Exercise directions |
Whenever a line carries the word "Fylker", pull it out of the entries.

(Version comparison data)
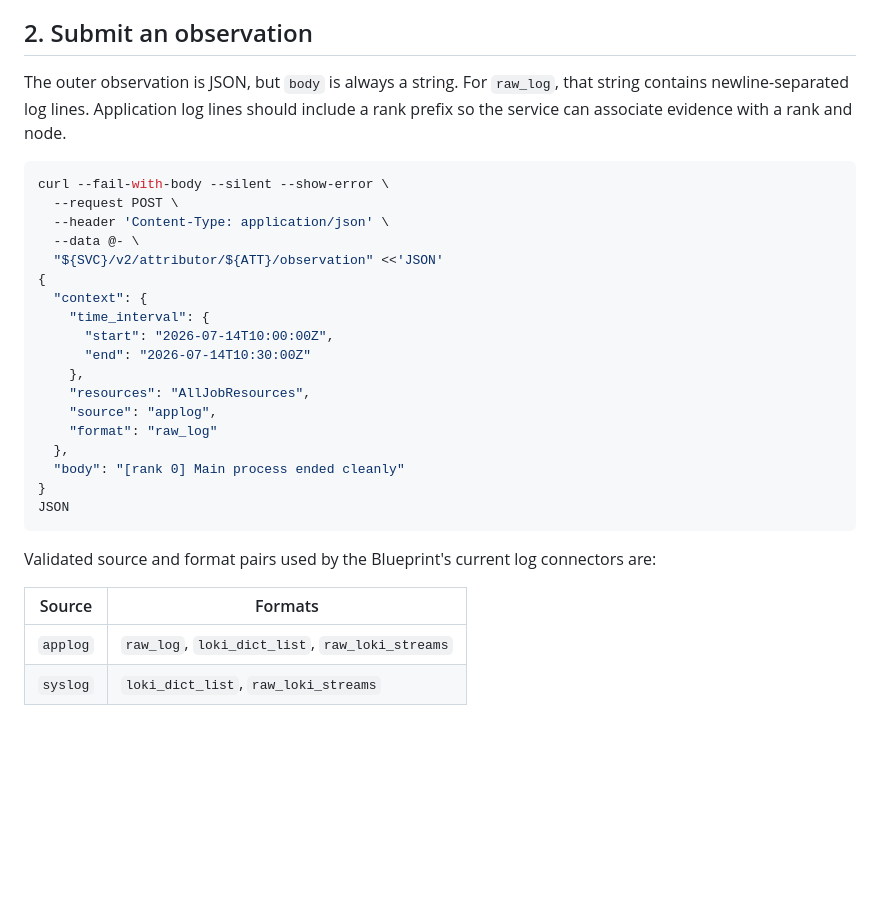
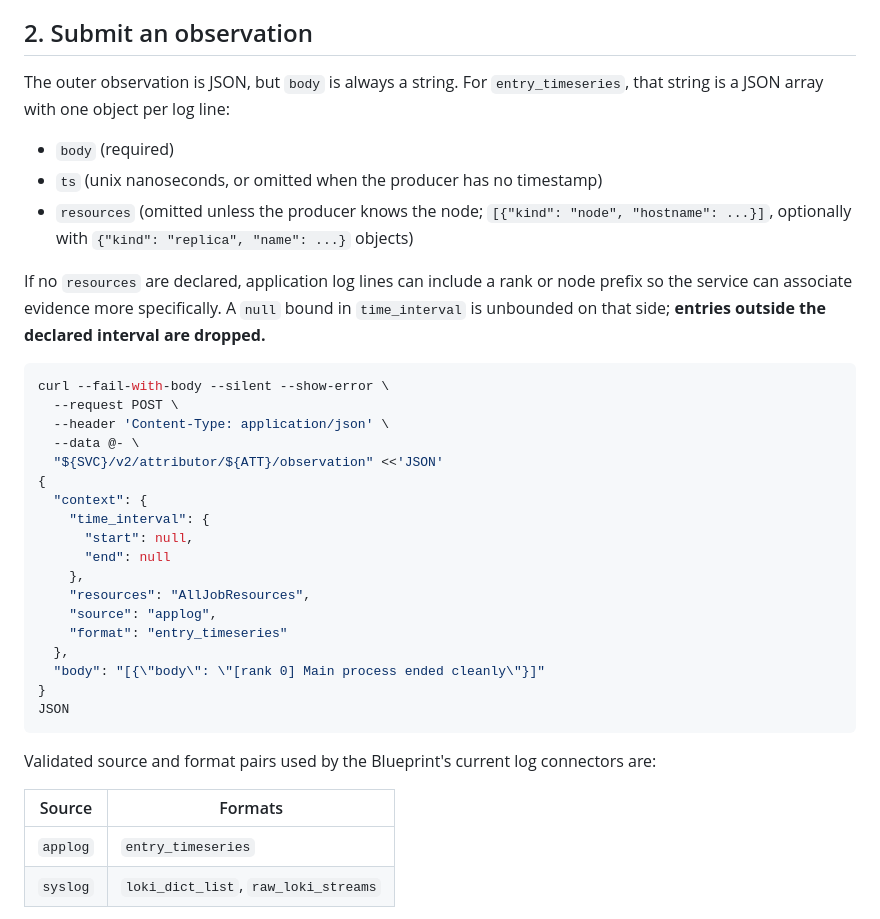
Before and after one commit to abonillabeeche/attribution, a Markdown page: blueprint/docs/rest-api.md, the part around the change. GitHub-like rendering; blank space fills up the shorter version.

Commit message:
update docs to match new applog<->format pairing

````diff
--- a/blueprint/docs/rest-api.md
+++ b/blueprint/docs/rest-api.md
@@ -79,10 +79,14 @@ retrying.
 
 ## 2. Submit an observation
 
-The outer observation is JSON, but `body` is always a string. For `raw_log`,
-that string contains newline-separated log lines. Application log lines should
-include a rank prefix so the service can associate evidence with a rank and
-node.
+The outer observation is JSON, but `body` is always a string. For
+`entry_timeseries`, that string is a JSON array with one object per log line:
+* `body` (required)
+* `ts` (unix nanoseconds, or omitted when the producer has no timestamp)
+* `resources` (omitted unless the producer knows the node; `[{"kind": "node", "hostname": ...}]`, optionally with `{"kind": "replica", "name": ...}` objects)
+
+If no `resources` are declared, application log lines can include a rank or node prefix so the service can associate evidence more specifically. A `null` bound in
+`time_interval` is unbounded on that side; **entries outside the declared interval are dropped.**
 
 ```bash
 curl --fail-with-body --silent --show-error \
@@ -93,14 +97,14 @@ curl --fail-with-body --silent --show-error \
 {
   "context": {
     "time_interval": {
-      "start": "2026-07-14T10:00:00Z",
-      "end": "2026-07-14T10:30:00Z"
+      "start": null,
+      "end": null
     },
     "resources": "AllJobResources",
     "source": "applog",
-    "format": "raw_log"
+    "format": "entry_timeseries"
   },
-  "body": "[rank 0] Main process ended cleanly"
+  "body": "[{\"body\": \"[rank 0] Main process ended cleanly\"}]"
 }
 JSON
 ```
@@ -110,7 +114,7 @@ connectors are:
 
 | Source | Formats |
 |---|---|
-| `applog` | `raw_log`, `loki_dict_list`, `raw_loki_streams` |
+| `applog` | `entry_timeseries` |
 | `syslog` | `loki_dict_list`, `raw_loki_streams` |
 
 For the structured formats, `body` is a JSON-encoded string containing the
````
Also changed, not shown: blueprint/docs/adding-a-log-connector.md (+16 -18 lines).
---
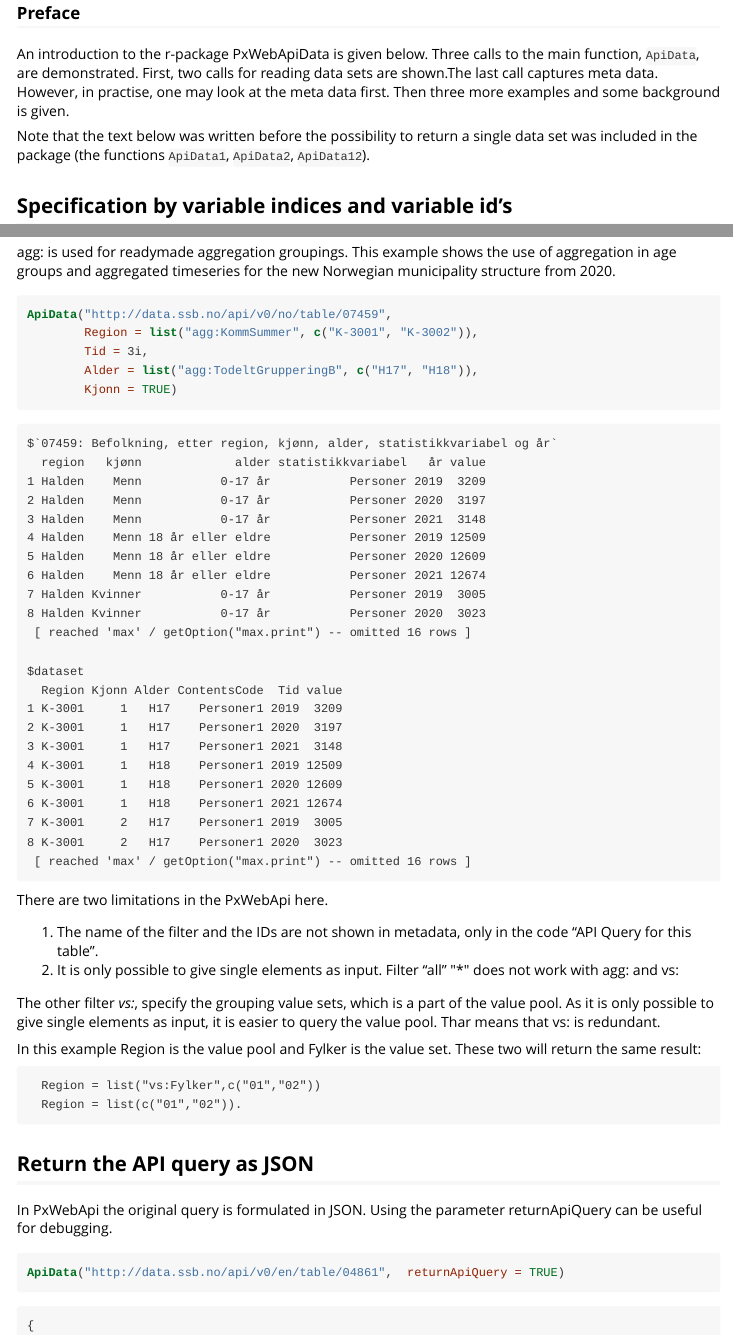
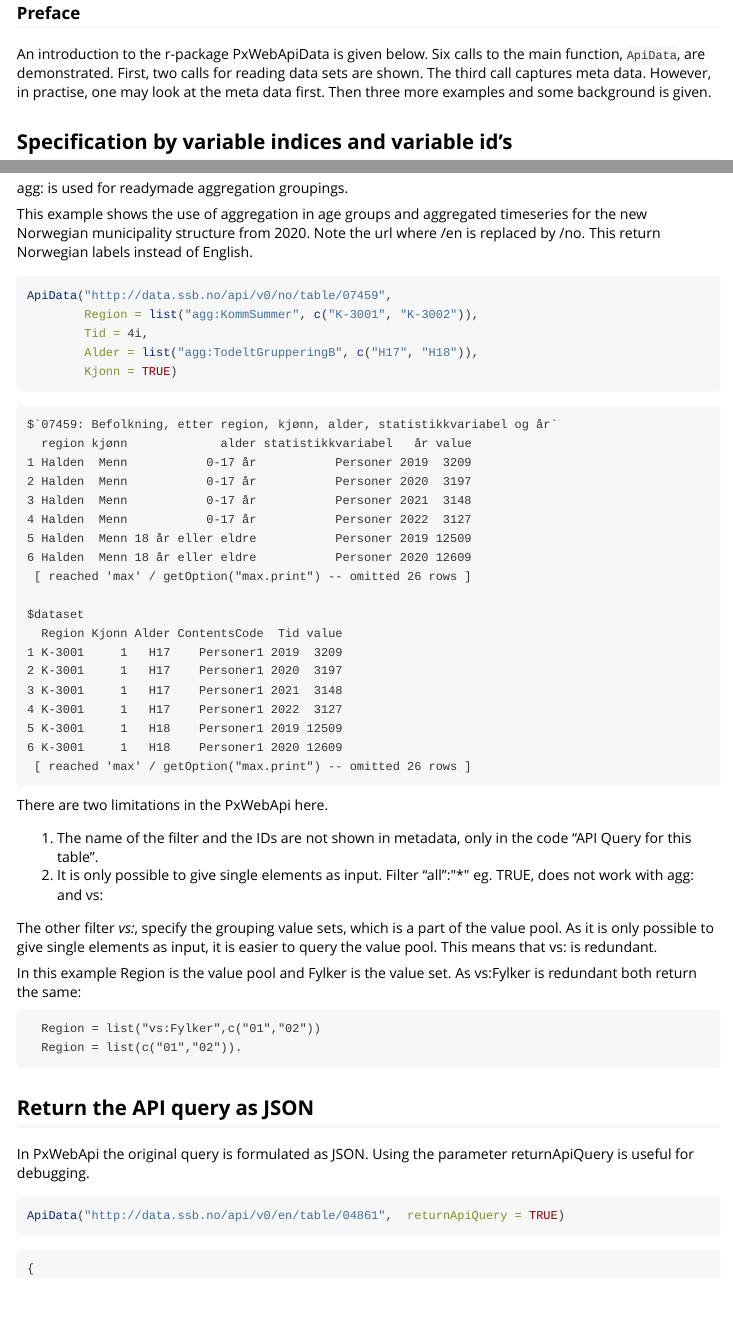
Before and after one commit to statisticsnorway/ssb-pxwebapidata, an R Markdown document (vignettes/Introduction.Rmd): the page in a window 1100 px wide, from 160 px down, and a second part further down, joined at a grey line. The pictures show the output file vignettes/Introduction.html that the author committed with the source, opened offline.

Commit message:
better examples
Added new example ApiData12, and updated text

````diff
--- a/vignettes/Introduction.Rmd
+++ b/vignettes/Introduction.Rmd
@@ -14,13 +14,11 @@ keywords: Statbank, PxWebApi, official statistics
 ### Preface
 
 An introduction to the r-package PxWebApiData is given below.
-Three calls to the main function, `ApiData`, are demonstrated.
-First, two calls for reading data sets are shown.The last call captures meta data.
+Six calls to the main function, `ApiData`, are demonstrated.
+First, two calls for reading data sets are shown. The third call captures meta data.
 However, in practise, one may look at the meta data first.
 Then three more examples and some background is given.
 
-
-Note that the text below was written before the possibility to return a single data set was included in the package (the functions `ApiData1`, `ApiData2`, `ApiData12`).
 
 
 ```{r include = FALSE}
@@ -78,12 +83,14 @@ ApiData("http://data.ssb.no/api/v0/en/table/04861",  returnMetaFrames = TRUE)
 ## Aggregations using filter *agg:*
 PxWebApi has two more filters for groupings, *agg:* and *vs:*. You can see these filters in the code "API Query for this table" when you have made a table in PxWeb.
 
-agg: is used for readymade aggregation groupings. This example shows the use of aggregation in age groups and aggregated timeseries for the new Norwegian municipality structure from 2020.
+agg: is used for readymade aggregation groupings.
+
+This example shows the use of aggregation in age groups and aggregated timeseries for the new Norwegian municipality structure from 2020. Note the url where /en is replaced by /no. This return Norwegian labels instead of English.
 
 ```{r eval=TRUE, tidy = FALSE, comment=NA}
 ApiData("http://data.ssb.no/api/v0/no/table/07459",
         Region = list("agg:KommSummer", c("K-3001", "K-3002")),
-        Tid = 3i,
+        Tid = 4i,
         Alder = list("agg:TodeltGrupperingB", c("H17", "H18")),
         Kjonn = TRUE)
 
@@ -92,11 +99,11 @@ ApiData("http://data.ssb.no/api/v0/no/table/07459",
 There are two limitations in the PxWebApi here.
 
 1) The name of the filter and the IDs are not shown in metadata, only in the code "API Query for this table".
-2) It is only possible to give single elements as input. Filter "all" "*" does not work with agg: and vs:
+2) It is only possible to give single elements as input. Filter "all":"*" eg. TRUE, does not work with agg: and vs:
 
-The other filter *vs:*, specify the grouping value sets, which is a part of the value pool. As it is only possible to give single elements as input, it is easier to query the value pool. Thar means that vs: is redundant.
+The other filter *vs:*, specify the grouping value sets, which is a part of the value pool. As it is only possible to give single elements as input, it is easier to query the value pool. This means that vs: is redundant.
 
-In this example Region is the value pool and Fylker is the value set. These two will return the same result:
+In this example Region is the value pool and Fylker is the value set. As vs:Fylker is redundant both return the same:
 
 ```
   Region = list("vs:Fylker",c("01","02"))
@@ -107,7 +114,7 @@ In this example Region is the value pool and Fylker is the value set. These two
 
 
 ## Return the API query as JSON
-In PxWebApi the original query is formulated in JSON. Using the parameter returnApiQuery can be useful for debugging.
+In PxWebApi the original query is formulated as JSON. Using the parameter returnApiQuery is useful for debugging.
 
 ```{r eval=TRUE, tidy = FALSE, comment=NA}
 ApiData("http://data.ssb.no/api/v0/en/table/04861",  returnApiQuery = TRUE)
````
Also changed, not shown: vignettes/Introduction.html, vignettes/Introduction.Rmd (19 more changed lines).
* * *
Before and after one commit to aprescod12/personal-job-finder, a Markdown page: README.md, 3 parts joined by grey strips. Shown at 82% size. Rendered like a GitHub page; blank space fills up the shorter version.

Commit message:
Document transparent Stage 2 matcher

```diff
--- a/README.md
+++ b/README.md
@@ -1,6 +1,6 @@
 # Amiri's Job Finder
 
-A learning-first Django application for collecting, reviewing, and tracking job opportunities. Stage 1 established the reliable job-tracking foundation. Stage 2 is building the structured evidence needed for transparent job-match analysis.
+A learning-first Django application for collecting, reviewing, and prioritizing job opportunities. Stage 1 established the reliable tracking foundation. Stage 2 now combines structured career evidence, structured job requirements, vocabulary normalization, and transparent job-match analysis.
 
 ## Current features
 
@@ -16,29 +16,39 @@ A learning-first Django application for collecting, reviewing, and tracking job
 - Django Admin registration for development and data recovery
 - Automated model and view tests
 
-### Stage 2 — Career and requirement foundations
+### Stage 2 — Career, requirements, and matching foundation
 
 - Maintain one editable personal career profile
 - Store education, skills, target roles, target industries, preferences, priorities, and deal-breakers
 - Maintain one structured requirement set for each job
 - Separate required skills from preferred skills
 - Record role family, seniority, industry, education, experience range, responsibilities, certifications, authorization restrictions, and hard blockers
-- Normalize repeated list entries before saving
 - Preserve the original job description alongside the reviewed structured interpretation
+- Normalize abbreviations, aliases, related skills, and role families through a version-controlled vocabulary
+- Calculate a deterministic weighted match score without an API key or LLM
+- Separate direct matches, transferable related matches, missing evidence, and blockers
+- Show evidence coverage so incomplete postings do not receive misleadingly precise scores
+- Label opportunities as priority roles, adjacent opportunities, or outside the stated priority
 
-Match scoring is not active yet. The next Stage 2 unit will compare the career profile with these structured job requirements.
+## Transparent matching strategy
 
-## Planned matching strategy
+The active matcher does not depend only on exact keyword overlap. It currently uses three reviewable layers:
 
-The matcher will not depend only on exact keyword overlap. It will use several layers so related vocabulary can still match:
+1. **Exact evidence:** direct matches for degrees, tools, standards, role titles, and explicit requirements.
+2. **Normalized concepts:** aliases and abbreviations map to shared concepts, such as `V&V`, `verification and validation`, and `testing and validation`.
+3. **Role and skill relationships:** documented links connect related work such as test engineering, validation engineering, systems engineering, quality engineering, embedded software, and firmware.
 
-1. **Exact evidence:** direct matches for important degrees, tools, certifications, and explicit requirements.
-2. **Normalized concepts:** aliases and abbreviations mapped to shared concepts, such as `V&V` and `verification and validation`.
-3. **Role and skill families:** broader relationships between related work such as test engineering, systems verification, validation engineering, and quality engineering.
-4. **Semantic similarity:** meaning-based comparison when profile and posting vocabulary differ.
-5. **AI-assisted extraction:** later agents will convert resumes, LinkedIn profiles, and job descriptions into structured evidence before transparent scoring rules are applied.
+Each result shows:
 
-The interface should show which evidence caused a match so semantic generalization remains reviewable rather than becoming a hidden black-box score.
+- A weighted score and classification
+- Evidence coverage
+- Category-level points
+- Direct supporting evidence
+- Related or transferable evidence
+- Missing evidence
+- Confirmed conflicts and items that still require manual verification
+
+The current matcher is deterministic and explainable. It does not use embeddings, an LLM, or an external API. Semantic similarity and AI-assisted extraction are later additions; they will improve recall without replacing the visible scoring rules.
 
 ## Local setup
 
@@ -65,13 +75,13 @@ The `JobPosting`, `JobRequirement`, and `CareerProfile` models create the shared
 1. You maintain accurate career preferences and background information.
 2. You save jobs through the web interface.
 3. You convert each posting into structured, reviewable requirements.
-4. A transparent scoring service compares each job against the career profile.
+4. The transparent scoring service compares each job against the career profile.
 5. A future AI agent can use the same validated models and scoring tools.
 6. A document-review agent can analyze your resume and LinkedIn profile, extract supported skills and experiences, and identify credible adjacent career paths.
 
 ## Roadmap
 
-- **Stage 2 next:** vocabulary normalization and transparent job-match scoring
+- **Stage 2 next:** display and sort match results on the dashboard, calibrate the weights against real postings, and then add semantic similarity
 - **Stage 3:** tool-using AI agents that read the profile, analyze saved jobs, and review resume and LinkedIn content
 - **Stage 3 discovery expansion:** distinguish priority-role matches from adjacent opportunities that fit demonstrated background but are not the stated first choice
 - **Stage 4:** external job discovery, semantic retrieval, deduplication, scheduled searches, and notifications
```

Task result |
-In this example Region is the value pool and Fylker is the value set. These two will return the same result:
+In this example Region is the value pool and Fylker is the value set. As vs:Fylker is redundant both return the same:
   Region = list("vs:Fylker",c("01","02"))
@@ -107,7 +114,7 @@ In this example Region is the value pool and Fylker is the value set. These two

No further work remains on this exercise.